WORK TO BE COMPLETED
State how many lines of the entries hold the string "Ohio", and nothing more.

** Opening MATERIAL PROVIDED block **

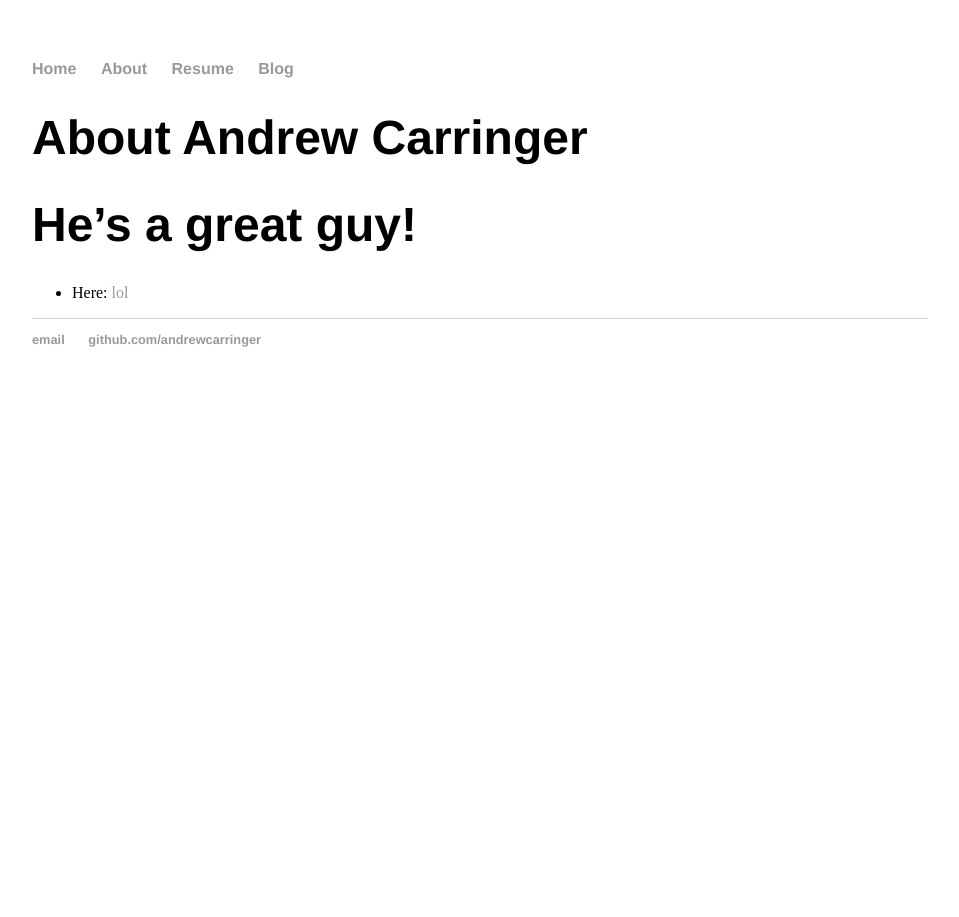
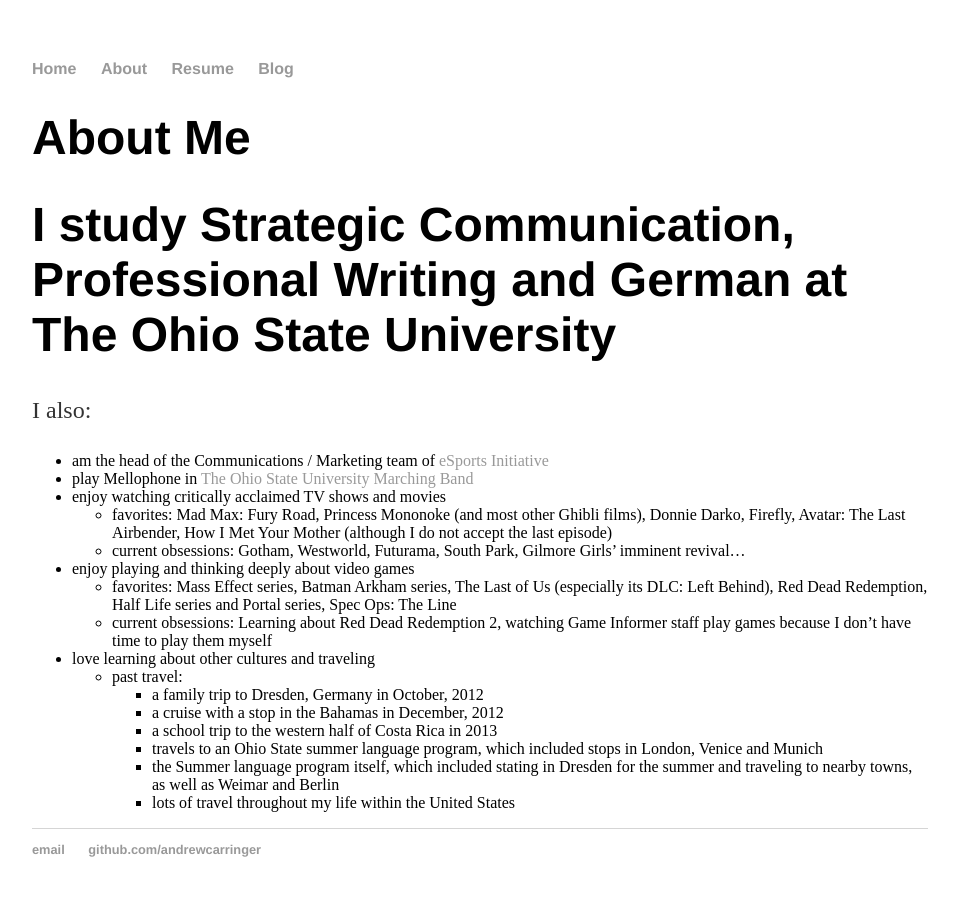
Before and after one commit to andrewcarringer/andrewcarringer.github.io, a Jekyll site: the page built from _about/about.md, in a window 1280 px wide. Shown: the whole page, without its empty margins (160-1119 px from the left). Built offline with Jekyll 4.4.1, drawn with Linux system fonts in a browser that asks for light colours.

Commit message:
updated about

```diff
--- a/_about/about.md
+++ b/_about/about.md
@@ -1,8 +1,24 @@
 ---
 layout: about
-title: About Andrew Carringer
+title: About Me
 ---
 
-# He's a great guy!
+# I study Strategic Communication, Professional Writing and German at The Ohio State University
 
-- Here: [lol](http://github.com)
+I also:
+  - am the head of the Communications / Marketing team of [eSports Initiative](https://www.facebook.com/esportsinitiative/)
+  - play Mellophone in [The Ohio State University Marching Band](http://tbdbitl.osu.edu/)
+  - enjoy watching critically acclaimed TV shows and movies
+    - favorites: Mad Max: Fury Road, Princess Mononoke (and most other Ghibli films), Donnie Darko, Firefly, Avatar: The Last Airbender, How I Met Your Mother (although I do not accept the last episode)
+    - current obsessions: Gotham, Westworld, Futurama, South Park, Gilmore Girls' imminent revival...
+  - enjoy playing and thinking deeply about video games
+    - favorites: Mass Effect series, Batman Arkham series, The Last of Us (especially its DLC: Left Behind), Red Dead Redemption, Half Life series and Portal series, Spec Ops: The Line
+    - current obsessions: Learning about Red Dead Redemption 2, watching Game Informer staff play games because I don't have time to play them myself
+  - love learning about other cultures and traveling
+    - past travel:
+        - a family trip to Dresden, Germany in October, 2012
+        - a cruise with a stop in the Bahamas in December, 2012
+        - a school trip to the western half of Costa Rica in 2013
+        - travels to an Ohio State summer language program, which included stops in London, Venice and Munich
+        - the Summer language program itself, which included stating in Dresden for the summer and traveling to nearby towns, as well as Weimar and Berlin
+        - lots of travel throughout my life within the United States
```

** Closing MATERIAL PROVIDED block **

RESPONSE
3